Then she asked herself, “If I’m going to stay in my bed, why did I come here?” Answering that led to what Andrea calls “a spiritual journey of understanding myself,” as she turned to another of her loves — writing. Every morning she stationed herself at a coffee shop near her dream school, UCLA, to set down her thoughts and feelings. Through that cathartic process, she says, “I remembered how it felt to be me.”

After returning to her home in Colombia, she began researching community colleges where she could be herself, pursue every aspect of her creativity and receive the quality education needed to eventually transfer. That institution turned out to be SMC.

“Santa Monica College gives me the space to be the person that I wanted to be for so long,” she says.

Creative Journey

Even though Andrea was an honors student at a highly regarded French high school, Lycée Français de Pereira in Colombia, she felt academically overshadowed by her older sister. But while her sister shone in the sciences, performing a play in Spanish class revealed that Andrea’s talents lay in the arts. “For the first time, it felt like I was able to do something right,” she says.

She became driven to excel not only in acting but also behind the camera. “I started learning everything I could about making films,” Andrea says. Meanwhile, she developed her writing talents as the school’s press representative. She also became head of the school photography club.

While researching colleges that would ease the path to UCLA, Andrea learned that SMC ranked first in transfers to the University of California (UC) system. “SMC also has so many international students that it was not a matter of if I was going, but when,” she says.

Yet while SMC has an award-winning film production program, Andrea realized that preferred majoring in communications studies while embracing the college’s broader opportunities. One of her favorite classes was English 1, not just because it strengthened her language skills but also because of the supportive mentorship of Professor Erica Onugha. “The course impacted me so much, because she was the was the most respectful, caring and understanding professor I’ve ever met,” Andrea says.

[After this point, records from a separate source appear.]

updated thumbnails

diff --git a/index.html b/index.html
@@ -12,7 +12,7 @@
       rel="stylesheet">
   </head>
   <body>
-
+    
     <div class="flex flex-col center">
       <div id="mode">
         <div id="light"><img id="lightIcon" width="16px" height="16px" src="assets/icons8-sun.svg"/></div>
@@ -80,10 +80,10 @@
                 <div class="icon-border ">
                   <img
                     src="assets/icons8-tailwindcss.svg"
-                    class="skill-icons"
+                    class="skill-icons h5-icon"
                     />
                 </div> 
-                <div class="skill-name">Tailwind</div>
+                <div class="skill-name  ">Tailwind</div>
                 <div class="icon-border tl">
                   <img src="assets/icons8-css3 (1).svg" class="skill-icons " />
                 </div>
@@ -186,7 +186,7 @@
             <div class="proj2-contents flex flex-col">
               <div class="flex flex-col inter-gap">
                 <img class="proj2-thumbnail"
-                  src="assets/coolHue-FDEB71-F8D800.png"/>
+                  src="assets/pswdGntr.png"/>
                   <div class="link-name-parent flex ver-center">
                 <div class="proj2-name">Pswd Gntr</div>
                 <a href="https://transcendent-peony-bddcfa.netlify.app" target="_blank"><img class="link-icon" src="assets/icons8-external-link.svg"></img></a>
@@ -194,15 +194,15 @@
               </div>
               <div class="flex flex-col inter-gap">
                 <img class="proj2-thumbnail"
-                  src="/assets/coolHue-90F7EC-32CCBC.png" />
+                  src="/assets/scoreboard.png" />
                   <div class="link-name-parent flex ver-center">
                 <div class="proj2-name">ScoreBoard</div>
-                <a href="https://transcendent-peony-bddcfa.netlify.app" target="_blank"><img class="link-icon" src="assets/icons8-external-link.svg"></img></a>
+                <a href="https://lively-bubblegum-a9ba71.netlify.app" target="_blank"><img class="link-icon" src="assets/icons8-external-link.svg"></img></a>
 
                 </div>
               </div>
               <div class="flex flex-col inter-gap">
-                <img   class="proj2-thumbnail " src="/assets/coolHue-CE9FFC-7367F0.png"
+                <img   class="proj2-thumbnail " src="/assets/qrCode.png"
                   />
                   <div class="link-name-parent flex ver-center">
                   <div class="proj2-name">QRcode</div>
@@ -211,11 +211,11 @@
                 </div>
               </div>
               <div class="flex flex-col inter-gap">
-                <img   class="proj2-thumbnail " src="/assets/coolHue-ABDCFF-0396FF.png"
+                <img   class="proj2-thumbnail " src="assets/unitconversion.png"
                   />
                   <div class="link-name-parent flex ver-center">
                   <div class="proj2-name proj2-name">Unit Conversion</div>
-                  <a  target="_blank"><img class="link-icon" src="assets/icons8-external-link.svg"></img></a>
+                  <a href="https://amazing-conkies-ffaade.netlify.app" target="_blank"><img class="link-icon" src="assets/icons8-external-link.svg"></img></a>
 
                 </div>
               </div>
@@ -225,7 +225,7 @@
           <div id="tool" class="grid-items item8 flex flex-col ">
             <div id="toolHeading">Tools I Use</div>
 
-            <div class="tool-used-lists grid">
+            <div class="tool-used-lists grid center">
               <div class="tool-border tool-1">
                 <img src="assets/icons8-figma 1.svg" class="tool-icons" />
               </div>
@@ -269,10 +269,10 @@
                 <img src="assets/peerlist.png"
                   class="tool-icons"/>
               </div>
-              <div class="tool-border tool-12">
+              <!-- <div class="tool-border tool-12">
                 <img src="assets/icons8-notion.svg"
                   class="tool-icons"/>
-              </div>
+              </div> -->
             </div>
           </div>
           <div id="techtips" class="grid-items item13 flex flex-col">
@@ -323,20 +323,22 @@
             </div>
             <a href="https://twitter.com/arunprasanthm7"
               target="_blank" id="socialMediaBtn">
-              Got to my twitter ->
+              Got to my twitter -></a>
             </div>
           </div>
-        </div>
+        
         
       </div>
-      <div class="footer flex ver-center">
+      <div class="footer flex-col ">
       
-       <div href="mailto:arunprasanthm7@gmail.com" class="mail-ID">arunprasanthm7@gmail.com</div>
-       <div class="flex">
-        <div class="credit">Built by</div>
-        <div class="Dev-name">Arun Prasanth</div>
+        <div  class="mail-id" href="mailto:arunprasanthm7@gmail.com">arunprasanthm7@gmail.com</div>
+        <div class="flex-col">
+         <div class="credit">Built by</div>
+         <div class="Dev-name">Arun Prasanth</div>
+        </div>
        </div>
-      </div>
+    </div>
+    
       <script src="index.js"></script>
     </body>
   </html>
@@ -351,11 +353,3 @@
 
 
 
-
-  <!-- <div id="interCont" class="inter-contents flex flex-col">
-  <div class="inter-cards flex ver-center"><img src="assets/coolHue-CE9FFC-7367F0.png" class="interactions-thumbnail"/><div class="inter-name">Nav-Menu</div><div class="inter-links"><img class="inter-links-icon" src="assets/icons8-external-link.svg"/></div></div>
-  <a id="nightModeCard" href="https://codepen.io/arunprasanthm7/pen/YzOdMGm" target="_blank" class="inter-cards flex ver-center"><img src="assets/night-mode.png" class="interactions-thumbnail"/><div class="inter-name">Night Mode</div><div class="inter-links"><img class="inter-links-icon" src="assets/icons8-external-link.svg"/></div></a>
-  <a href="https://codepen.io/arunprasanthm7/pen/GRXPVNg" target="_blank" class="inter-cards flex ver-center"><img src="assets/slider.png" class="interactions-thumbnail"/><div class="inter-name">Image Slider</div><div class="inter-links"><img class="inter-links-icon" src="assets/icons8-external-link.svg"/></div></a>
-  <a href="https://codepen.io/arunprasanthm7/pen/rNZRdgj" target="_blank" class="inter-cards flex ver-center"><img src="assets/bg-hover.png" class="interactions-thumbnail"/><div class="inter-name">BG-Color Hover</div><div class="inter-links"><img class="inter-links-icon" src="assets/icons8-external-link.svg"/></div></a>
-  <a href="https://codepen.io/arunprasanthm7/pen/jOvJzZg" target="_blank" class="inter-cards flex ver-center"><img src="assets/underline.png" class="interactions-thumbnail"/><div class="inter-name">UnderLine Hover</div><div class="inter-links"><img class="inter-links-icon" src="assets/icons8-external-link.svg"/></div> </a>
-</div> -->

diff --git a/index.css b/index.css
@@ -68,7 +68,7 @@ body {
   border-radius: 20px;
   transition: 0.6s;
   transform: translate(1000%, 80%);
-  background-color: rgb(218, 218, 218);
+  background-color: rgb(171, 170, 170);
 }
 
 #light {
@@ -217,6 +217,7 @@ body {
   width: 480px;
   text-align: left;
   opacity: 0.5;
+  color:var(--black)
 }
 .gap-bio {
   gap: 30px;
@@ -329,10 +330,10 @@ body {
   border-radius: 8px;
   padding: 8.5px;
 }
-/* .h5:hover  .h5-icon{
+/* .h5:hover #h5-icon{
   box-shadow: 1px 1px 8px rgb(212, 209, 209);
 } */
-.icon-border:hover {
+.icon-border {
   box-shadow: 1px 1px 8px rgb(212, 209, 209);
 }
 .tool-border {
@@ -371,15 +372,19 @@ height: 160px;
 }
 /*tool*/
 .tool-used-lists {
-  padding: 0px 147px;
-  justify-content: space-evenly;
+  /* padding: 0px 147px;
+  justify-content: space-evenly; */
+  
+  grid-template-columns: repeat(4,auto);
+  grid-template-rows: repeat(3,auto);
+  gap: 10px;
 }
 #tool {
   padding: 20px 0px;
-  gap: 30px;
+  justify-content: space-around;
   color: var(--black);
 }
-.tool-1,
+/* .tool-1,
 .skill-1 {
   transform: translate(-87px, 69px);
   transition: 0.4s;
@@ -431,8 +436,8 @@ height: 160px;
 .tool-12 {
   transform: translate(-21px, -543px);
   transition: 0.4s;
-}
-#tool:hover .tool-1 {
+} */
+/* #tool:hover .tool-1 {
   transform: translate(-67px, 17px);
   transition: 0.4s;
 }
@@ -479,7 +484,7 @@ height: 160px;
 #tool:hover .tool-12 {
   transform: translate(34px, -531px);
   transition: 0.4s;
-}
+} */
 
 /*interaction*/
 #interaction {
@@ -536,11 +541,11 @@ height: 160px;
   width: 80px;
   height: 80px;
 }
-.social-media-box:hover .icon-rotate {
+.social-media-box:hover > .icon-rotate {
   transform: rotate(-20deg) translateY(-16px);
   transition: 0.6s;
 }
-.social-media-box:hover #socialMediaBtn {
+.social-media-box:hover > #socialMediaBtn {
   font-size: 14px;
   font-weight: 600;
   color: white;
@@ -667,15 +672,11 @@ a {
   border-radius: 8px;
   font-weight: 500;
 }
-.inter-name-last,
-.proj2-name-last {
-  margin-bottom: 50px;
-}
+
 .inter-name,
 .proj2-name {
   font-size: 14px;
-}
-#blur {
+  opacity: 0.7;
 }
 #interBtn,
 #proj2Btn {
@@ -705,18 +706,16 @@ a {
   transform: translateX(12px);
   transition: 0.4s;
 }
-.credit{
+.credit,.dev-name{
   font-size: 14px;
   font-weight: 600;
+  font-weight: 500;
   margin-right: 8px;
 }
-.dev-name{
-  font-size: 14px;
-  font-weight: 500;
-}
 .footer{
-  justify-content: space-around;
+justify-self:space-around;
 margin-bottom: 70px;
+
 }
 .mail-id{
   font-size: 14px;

Her other favorite class was Media 21, taught by Emmy nominee Roxanne Messina Captor. The course enabled Andrea to collaborate with classmates on a short documentary, “Love Is…,” that she directed, co-wrote and edited. The results so impressed Roxanne that she invited Andrea to work on the next semester’s film.

Full Calendar(s)

Andrea only declined the offer because her calendar at SMC is so full that she keeps three of them. Besides her studies, she works three campus jobs: peer mentor at the International Education Center, peer navigator for first-year students and staffer at the Bodega, SMC’s free pantry for students facing food insecurity.

She also serves as president of the popular International Student Forum, helping fellow students from other countries bond as they adjust to academic and social life here. “It can be hard to find a way to connect international students with local students,” she says. “We offer fun events and a safe space for everyone.” This past October, for instance, nearly 60 members enjoyed Universal’s Halloween Horror Nights.

Andrea also keeps her busy schedule on track through an aggregation of almost 100 Google and Excel sheets. “The only way I can manage is by being organized,” she says.

After graduating from SMC, Andrea’s international status will allow her to complete up to a year of optional practical training in her chosen field before applying to UCLA. She plans to spend that year working in professional film production.

But Andrea says she will always appreciate the opportunities and experiences provided by SMC. “I am surrounded here by people with good, positive energy,” she says.

* * *